If you promote any foreign religions, gods or messiahs, lies about Israel, anti-Semitism, or advocate violence (except against terrorists), your permission to comment may be revoked.

No Responses to “Daf Yomi”

Comments are closed.

SocialTwist Tell-a-Friend

Current Top Story
Protest rally against Metropolitan Opera staging Death of Klinghoffer on 9/22 at 4:30 pm at the Met.
For Grass Roots Klinghoffer Protest 9/22, Jewish Establishment MIA
Latest Judaism Stories
Hertzberg-092614

Perhaps the most important leadership lesson Elkana taught us is to never underestimate the difference a single person can make.

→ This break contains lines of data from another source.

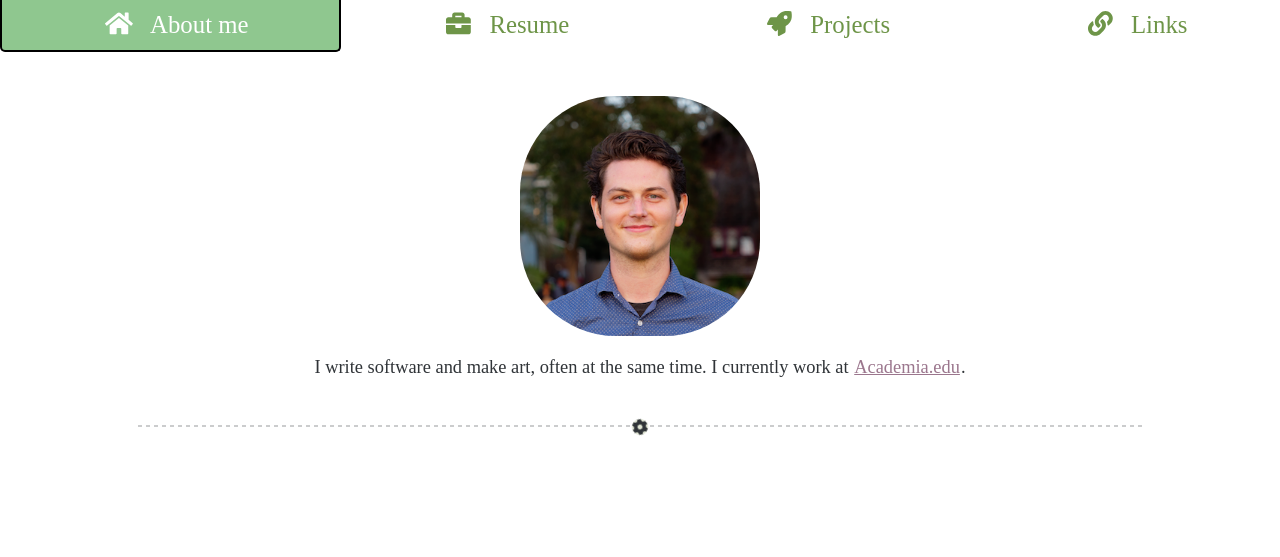
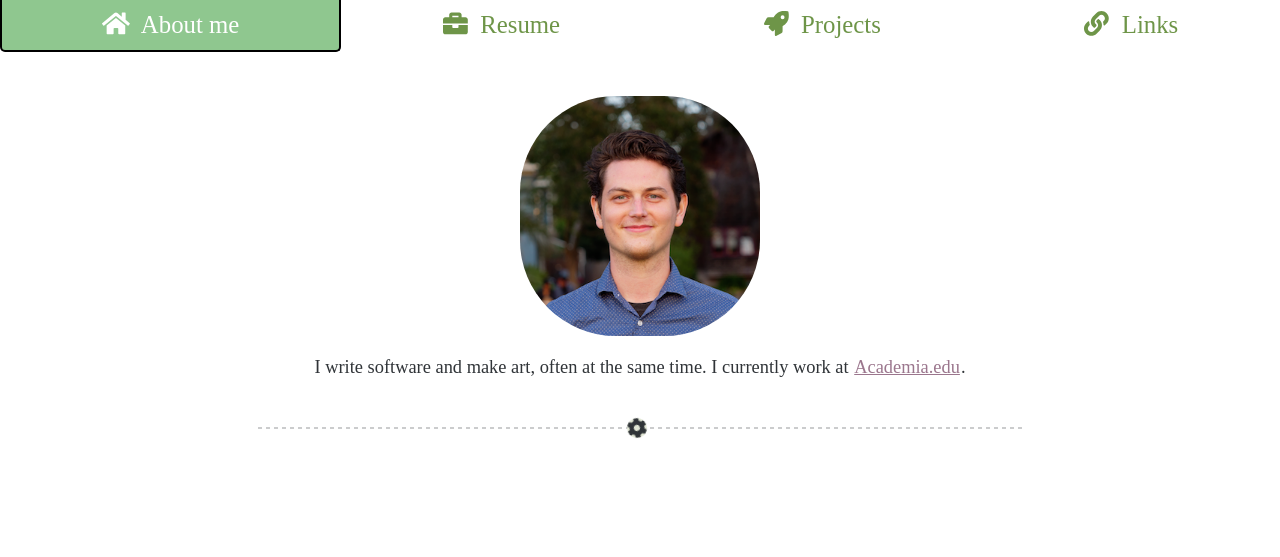
Before and after one commit to cstuartroe/conorstuartroe, a Django app: page / in a window 1280 px wide. Shown: the top 557 px of the page. Run offline with Django 3.2, Linux system fonts and the light colour scheme; some libraries are stand-ins or nearby versions; some web fonts are replaced.

Commit message:
Improve icon spacing

```diff
--- a/conorstuartroe/templates/base.html
+++ b/conorstuartroe/templates/base.html
@@ -37,7 +37,7 @@
 			</div>
 		</header>
 
-		<div class="container"><div class="row">
+		<div class="container-fluid"><div class="row">
 			<div id="mainframe" class="col-12">
 				{% block content %}
 				{% endblock %}
--- a/static/css/lander.css
+++ b/static/css/lander.css
@@ -90,7 +90,7 @@ th {
 
 .fa, .fas, .fab, .svg-inline--fa {
 	font-size: 100% !important;
-	margin: 0em .5em;
+	margin-right: .5vw;
 }
 
 pre {
@@ -121,7 +121,7 @@ code {
 
 hr {
 	height: 0px;
-	margin: 1em 4em;
+	margin: 20px 20vw;
 	padding: 10px 0px;
 	background: url("/static/img/dash.png") repeat-x 0 0;
 	background-position: center;
@@ -140,7 +140,8 @@ hr {
 	background: #E1E6D4;
 	border-radius: 50%;
 	color: #303438;
-	top: -2.1em;
+	top: -40px;
+	font-size: 20px !important;
 }
 
 p a {
```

Teller-Rabbi-Hanoch-NEW

“he’s my rabbi” the Black painter said with pride, pulling out a photo of the Rebbe from his wallet

Rabbi Avi Weiss, head of theYeshivat Chovevei Torah. Rabbi Asher Lopatin will be replacing him as head of the school.

The Torah notes that even when we are dispersed God will return us to Him.

Rabbi Sacks

Simply, for Rambam the number 14 (2×7) was his favored organizing principle.

One of the cornerstones of our Jewish life is chesed, kindness. Chesed can only be taught by example

Our understanding of what is and what is not possible creates imagined ceilings of opportunity for us.

This young, innocent child gave me a powerful, warm surge of energy and strength.

The Chafetz Chaim answered that there are two forms of teshuvah; teshuvah m’ahava and teshuvah m’yirah.

Question: I recently loaned money to a friend who has been able to repay only part of it. This was an interest-free loan. We exchanged a signed IOU, not a proper shtar with witnesses, since I have always trusted her integrity and only wanted a document that confirms what was loaned and what was repaid. Now that shemittah is approaching, what should I do? Should I forgive the loan? And if my friend is not able to repay it, may I deduct the unpaid money from my ma’aser requirement?

Name Withheld

A Role Reversal
‘Return, O Wayward Sons…’
(Chagigah 15a)

When the Kleins returned, however, they were dismayed to see that the renters did a poor job cleaning up after themselves.

In Parshas Re’eh the Torah tells us about the bechira to adhere to the commandments of Hashem and refrain from sin. In Parshas Nitzavim, the Torah tells us that we have the choice to repent after we have sinned.

As Moshe is about to die, why does God tell him about how the Israelites will ruin everything?

Jonah objected to God accepting repentance based on ulterior motives and likely for short duration.

This week’s parsha offers a new covenant; a covenant that speaks to national life unlike any other

More Articles from Rabbi Yaakov Klass and Rabbi Gershon Tannenbaum
Daf-Yomi-logo

A Role Reversal
‘Return, O Wayward Sons…’
(Chagigah 15a)

Daf-Yomi-logo

An Astonishing Miracle
‘Why Bring the Infants to Hakhel?’
(Chagigah 3a)

A Blast At A Funeral?
“R. Hamnuna Came To Daramutha…”
(Moed Kattan 27b)

Untimely News
‘A Mourner Is Forbidden To Wear Shoes…’
(Mo’ed Katan 20b)

Discretion
‘Vendors Of Fruits And Clothing…May Sell In Private’
(Mo’ed Katan 13b)

An Outcast
‘He Shall Dwell Outside His Tent’
(Moed Katan 7b)

Pondering A Kapandria
“It Should Not Be Used As A Shortcut”
(Megillah 29a)

The Gender Factor
‘Where There Is Loss Of Work…
Three Are Called To The Torah’
(Megillah 22b)

Printed from: http://www.jewishpress.com/judaism/halacha-hashkafa/daf-yomi-67/2013/03/07/

Scan this QR code to visit this page online: